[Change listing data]
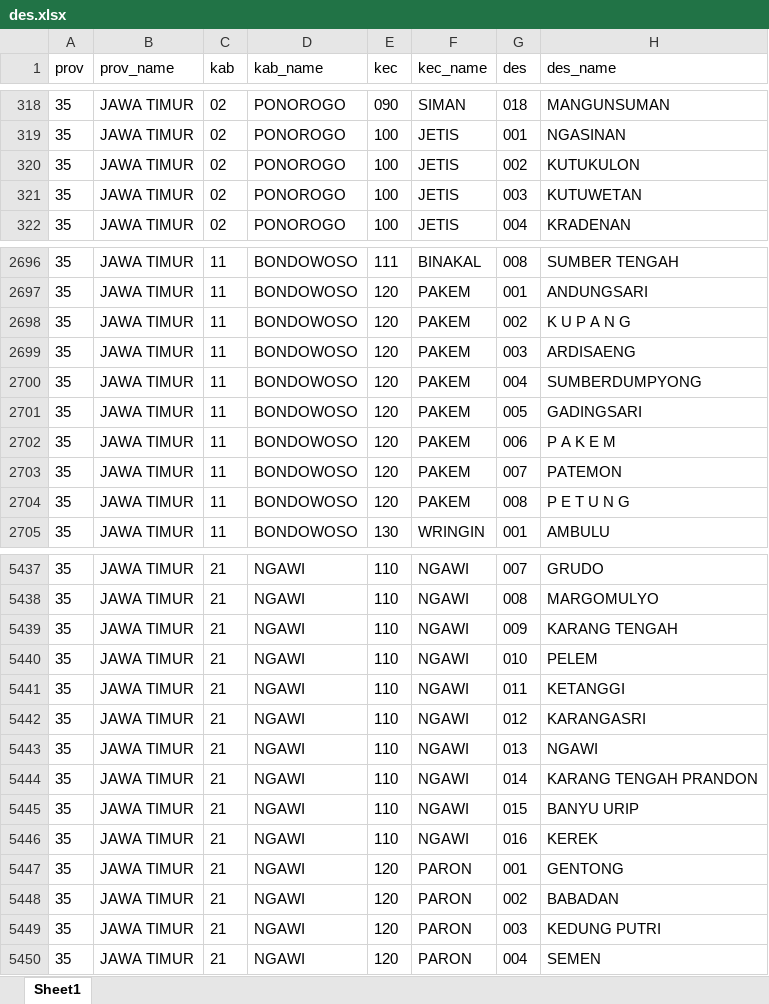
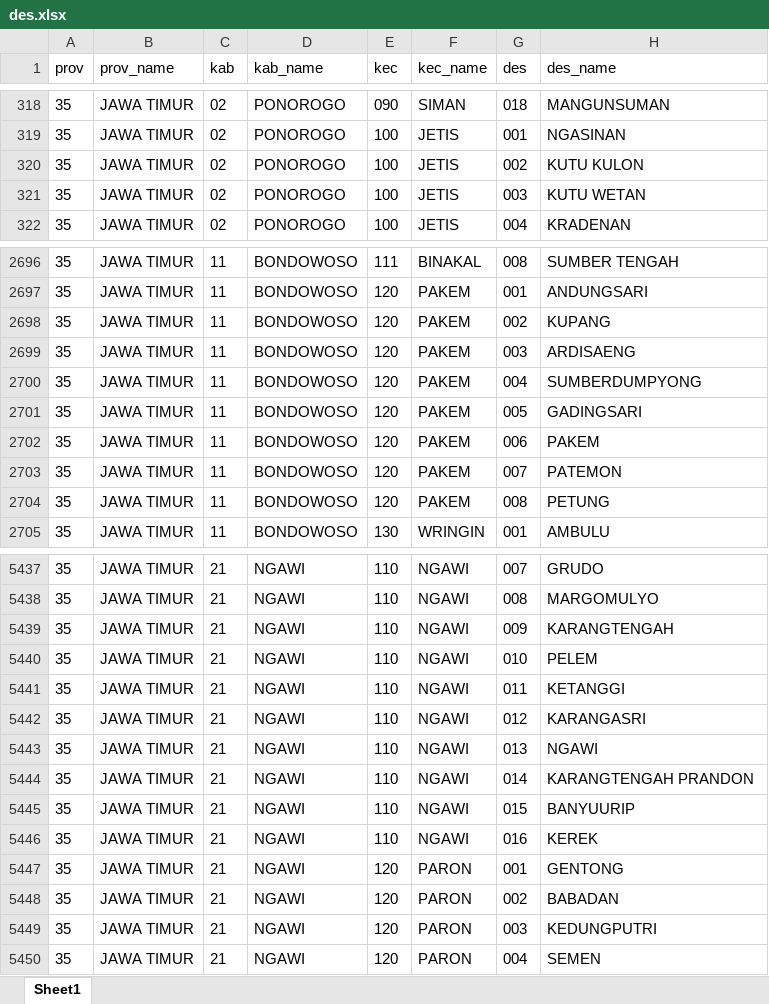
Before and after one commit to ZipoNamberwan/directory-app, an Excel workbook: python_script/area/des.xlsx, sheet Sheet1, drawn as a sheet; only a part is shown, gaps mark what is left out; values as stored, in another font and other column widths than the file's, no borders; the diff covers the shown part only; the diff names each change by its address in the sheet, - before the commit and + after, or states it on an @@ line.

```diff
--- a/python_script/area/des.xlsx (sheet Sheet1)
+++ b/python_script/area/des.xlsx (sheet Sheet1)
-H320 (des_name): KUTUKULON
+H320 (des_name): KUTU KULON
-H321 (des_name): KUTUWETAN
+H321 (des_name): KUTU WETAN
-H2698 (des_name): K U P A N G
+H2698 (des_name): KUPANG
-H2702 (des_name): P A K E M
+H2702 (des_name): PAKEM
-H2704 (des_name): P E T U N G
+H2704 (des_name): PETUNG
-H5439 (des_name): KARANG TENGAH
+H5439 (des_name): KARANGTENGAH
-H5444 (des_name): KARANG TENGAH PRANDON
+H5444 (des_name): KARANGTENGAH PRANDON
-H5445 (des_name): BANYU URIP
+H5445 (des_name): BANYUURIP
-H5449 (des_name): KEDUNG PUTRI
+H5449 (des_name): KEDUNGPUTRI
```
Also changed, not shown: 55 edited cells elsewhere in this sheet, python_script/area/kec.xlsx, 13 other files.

---

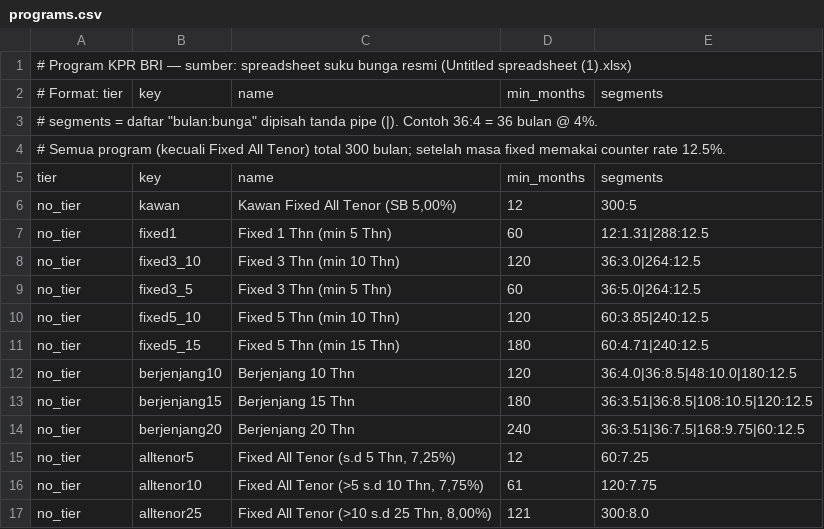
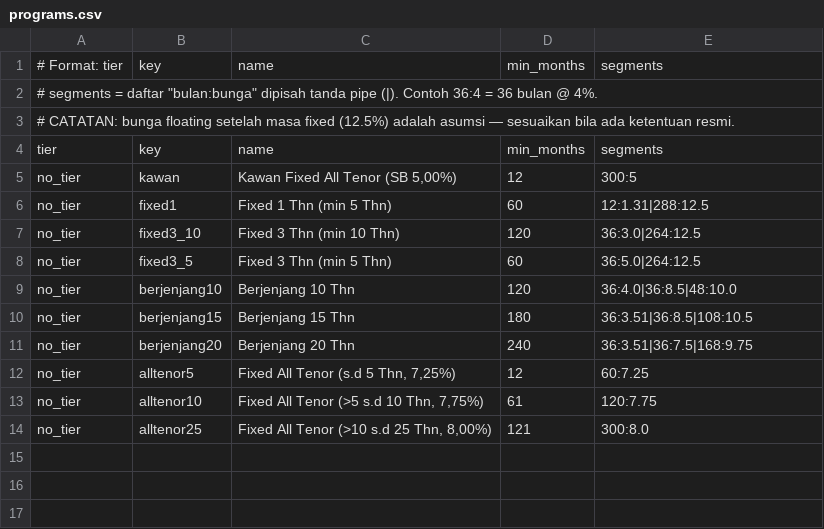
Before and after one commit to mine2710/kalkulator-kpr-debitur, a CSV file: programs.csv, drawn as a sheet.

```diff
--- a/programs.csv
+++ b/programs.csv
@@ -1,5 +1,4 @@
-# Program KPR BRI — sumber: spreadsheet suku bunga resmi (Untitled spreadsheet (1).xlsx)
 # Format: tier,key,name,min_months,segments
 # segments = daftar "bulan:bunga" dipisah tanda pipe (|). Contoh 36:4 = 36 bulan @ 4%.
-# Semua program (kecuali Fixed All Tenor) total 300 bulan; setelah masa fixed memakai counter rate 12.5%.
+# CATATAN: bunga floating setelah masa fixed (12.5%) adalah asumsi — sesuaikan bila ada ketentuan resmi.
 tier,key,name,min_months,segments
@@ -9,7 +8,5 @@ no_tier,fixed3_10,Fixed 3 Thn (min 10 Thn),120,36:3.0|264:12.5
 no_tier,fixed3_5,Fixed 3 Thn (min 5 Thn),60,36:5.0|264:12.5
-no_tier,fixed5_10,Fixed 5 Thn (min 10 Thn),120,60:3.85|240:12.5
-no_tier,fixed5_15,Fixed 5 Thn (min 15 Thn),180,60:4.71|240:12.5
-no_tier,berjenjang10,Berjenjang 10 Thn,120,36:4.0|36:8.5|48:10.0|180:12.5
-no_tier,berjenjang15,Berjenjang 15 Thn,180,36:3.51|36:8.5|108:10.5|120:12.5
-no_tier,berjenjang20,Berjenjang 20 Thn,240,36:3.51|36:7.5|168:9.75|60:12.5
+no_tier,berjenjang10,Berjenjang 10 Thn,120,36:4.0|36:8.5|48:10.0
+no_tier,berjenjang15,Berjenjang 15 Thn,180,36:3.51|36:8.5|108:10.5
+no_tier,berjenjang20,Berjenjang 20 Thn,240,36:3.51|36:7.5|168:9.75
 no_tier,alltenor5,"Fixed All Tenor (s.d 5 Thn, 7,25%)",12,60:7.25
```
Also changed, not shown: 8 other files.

§ **Exercise details**
Copy each line from the records above that includes the string "segments".

§ **Answer for this exercise**
 # Format: tier,key,name,min_months,segments
 # segments = daftar "bulan:bunga" dipisah tanda pipe (|). Contoh 36:4 = 36 bulan @ 4%.
 tier,key,name,min_months,segments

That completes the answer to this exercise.